Populus, a San Francisco-based transportation data startup is taking advantage of a hot opportunity: curbs and congestion.
Populus has continued to ride the micromobility wave and expand into other areas such as commercial fleets, ride-hail vehicles and other new mobility forms like autonomous vehicles.
Its software-as-a-service product, which is now used by more than 100 cities across the U.S. and Israel, collects data on shared fleets like scooters, e-bikes and car-sharing.
That data is then shared with cities to help planners and regulators understand and manage how streets are used. Cities also can use the Populus API to share information such as restrictions on motorized vehicles, preferred scooter parking areas and information on bike lanes, with mapping platforms and other third parties.
Clewlow contends the next big, and present-day growth opportunity is with Populus’s curb management feature, which gives cities data on how curbs are used so they can set dynamic pricing and free up congestion. That opportunity is being driven by rising demand for same-day and next-day delivery.
The company will use an $11 million venture capital raised in a Series A round to scale its existing product as well as its curb management software. The money will also be used to make key strategic hires, said Clewlow, noting that Populus hopes to double its current headcount of 25 people over the next year.
The round was co-led by Zero Infinity Partners and Climactic with participation from Comcast Ventures and Robert Downey Jr.’s FootPrint Coalition Ventures.
The data is particularly important for cities trying to reduce emissions and improve air quality. Populus says its curb management software can steer fleet operators to park in areas that reduce conflict. At the same time, smarter policies backed by Populus’ curb data can incentivize delivery operators to use smaller, more carbon efficient modes of transportation.
In the future, Populus would like to focus on congestion pricing, which cities like New York are implementing to disincentivise driving in city centers.

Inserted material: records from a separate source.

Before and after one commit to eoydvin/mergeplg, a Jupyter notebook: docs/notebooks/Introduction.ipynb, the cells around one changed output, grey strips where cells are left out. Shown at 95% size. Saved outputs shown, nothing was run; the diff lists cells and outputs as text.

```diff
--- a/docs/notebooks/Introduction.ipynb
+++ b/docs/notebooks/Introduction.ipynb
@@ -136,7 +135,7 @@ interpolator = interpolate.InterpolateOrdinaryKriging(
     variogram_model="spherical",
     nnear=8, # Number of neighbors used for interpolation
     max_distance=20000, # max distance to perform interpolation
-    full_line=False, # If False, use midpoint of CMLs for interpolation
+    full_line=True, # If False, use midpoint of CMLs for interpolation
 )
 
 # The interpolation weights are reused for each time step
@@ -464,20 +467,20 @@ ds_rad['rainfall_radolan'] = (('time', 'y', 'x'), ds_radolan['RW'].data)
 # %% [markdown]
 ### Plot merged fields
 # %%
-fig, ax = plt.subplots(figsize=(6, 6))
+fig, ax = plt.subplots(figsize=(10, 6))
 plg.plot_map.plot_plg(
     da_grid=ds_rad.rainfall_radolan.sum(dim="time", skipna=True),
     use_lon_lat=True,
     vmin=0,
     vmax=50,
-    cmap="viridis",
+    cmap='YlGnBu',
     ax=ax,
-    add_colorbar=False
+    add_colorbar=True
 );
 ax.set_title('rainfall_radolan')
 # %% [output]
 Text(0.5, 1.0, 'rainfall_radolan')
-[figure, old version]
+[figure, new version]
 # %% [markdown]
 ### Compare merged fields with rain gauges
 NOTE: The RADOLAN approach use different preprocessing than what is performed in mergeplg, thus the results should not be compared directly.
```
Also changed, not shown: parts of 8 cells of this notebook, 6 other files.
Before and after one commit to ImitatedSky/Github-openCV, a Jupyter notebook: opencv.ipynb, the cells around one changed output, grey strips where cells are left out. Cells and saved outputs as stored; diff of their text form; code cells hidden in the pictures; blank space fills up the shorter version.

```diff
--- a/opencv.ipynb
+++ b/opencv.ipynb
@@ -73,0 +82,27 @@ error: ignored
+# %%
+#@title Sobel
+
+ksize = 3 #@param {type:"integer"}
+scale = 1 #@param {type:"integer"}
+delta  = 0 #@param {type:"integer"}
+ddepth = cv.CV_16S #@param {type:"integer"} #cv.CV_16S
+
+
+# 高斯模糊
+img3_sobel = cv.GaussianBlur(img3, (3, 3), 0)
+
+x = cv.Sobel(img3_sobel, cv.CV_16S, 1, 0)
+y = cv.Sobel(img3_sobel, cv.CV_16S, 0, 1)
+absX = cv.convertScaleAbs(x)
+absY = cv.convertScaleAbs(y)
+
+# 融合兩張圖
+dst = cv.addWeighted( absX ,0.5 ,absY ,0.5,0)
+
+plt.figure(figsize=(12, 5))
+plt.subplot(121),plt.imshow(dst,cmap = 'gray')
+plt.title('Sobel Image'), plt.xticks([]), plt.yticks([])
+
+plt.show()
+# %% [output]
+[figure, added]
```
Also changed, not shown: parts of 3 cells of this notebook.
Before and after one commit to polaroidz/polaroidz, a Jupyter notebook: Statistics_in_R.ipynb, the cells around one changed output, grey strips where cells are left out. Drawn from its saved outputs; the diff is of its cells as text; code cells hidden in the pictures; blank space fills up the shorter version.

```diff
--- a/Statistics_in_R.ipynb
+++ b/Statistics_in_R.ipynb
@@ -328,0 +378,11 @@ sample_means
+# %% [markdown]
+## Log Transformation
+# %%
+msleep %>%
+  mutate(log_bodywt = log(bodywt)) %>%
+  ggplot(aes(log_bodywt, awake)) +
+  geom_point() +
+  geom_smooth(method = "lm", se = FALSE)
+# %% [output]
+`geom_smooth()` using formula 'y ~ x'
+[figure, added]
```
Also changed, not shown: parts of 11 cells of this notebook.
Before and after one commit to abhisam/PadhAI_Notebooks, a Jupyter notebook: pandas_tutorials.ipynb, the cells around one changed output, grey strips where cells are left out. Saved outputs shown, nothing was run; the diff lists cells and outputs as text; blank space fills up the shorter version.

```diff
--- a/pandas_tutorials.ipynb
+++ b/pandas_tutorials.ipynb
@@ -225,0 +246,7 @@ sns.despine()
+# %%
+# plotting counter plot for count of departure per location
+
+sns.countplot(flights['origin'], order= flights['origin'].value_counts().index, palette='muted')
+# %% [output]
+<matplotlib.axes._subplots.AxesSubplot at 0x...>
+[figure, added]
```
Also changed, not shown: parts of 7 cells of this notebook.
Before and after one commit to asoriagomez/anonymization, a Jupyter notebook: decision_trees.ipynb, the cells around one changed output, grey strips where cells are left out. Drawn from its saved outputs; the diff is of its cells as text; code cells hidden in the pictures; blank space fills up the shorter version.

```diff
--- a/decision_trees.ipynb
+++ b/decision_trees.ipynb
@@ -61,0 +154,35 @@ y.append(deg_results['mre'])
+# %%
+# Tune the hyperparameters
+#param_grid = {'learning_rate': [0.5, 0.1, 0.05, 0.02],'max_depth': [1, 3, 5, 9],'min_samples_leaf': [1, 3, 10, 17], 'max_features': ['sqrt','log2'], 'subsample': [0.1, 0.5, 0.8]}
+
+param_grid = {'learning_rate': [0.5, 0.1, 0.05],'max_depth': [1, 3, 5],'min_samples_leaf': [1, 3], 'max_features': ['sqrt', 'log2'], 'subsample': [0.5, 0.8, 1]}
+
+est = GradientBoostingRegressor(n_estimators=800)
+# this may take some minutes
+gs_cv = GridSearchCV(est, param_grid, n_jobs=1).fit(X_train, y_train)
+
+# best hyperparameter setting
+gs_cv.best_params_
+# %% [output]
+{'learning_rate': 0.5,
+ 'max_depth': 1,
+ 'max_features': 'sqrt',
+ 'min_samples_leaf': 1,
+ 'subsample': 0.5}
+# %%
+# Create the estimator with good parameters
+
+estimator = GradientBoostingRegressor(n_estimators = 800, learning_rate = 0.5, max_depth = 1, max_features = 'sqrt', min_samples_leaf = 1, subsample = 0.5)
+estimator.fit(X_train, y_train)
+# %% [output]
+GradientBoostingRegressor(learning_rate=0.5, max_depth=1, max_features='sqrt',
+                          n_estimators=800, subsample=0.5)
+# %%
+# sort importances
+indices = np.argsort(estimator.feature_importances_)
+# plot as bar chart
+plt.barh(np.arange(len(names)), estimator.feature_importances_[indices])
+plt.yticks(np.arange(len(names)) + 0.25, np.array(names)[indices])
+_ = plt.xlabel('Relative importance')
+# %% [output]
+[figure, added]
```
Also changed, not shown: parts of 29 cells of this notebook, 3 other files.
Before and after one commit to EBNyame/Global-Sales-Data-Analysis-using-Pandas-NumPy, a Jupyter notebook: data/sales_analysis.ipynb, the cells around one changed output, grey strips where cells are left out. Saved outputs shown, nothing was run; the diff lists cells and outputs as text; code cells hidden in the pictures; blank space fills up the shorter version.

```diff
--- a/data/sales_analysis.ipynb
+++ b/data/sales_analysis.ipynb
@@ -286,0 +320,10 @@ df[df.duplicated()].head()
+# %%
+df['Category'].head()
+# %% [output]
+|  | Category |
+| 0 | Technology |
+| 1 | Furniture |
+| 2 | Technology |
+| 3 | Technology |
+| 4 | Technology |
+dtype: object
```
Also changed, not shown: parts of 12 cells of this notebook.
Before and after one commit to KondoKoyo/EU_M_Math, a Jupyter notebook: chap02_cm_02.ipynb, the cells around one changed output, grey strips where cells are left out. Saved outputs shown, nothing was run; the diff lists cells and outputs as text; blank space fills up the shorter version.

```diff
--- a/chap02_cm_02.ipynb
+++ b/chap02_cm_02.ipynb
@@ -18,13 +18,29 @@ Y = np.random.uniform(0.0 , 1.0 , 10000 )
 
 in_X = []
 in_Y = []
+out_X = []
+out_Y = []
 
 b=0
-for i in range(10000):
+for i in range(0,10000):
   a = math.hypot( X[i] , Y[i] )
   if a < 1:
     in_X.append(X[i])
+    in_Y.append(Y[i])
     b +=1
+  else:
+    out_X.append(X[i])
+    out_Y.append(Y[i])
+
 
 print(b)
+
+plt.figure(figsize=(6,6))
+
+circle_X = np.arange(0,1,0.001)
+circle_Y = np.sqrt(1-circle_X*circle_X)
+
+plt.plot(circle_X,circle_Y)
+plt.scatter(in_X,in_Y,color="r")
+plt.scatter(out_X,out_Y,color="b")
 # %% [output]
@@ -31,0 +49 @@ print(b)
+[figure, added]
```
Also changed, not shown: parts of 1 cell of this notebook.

While Populus is mostly based in North America, the startup has reached as far as Tel Aviv, and is pursuing a number of pilots in major European cities, with an eye toward expansion.